## ACTION ITEM
Word for word, copy all the data and drop the pictures.

## GIVEN RECORDS
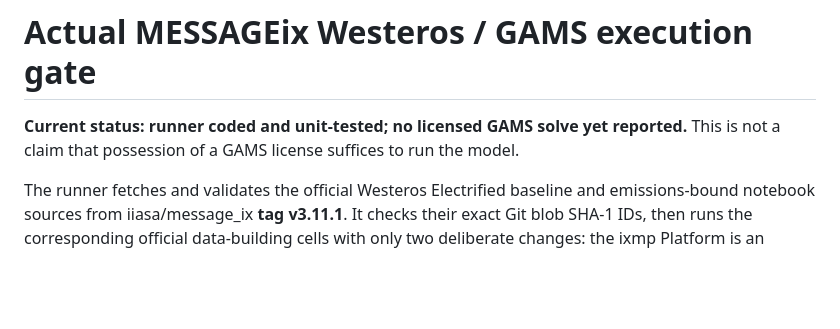
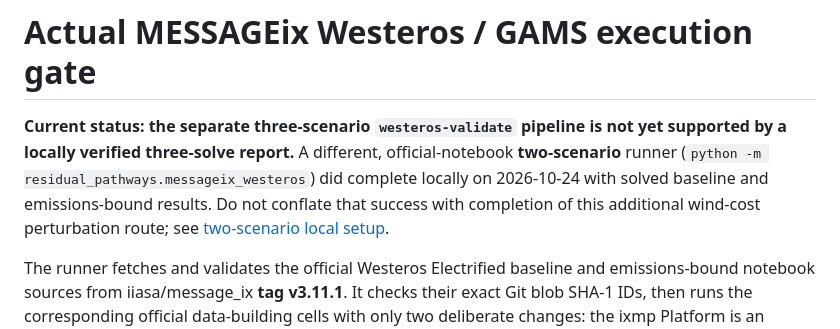
Before and after one commit to abhijith-sivaprasadan/residual-pathways, a Markdown page: docs/messageix_westeros.md, the part around the change. Drawn GitHub-style; blank space fills up the shorter version.

Commit message:
Distinguish successful local two-scenario Westeros run from pending three-scenario pipeline

```diff
--- a/docs/messageix_westeros.md
+++ b/docs/messageix_westeros.md
@@ -1,6 +1,6 @@
 # Actual MESSAGEix Westeros / GAMS execution gate
 
-**Current status: runner coded and unit-tested; no licensed GAMS solve yet reported.** This is not a claim that possession of a GAMS license suffices to run the model.
+**Current status: the separate three-scenario `westeros-validate` pipeline is not yet supported by a locally verified three-solve report.** A different, official-notebook **two-scenario** runner (`python -m residual_pathways.messageix_westeros`) did complete locally on 2026-10-24 with solved baseline and emissions-bound results. Do not conflate that success with completion of this additional wind-cost perturbation route; see [two-scenario local setup](messageix_westeros_local.md).
 
 The runner fetches and validates the official Westeros Electrified baseline and emissions-bound notebook sources from iiasa/message_ix **tag v3.11.1**. It checks their exact Git blob SHA-1 IDs, then runs the corresponding official data-building cells with only two deliberate changes: the ixmp Platform is an isolated in-memory HSQLDB database, and optional visual plotting is skipped. It then runs the official GAMS-backed MESSAGEix baseline.
 
```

## WRITTEN ANSWER
Before and after one commit to abhijith-sivaprasadan/residual-pathways, a Markdown page: docs/messageix_westeros.md, the part around the change. Drawn GitHub-style; blank space fills up the shorter version.

Commit message:
Distinguish successful local two-scenario Westeros run from pending three-scenario pipeline

```diff
--- a/docs/messageix_westeros.md
+++ b/docs/messageix_westeros.md
@@ -1,6 +1,6 @@
 # Actual MESSAGEix Westeros / GAMS execution gate
 
-**Current status: runner coded and unit-tested; no licensed GAMS solve yet reported.** This is not a claim that possession of a GAMS license suffices to run the model.
+**Current status: the separate three-scenario `westeros-validate` pipeline is not yet supported by a locally verified three-solve report.** A different, official-notebook **two-scenario** runner (`python -m residual_pathways.messageix_westeros`) did complete locally on 2026-10-24 with solved baseline and emissions-bound results. Do not conflate that success with completion of this additional wind-cost perturbation route; see [two-scenario local setup](messageix_westeros_local.md).
 
 The runner fetches and validates the official Westeros Electrified baseline and emissions-bound notebook sources from iiasa/message_ix **tag v3.11.1**. It checks their exact Git blob SHA-1 IDs, then runs the corresponding official data-building cells with only two deliberate changes: the ixmp Platform is an isolated in-memory HSQLDB database, and optional visual plotting is skipped. It then runs the official GAMS-backed MESSAGEix baseline.
 
```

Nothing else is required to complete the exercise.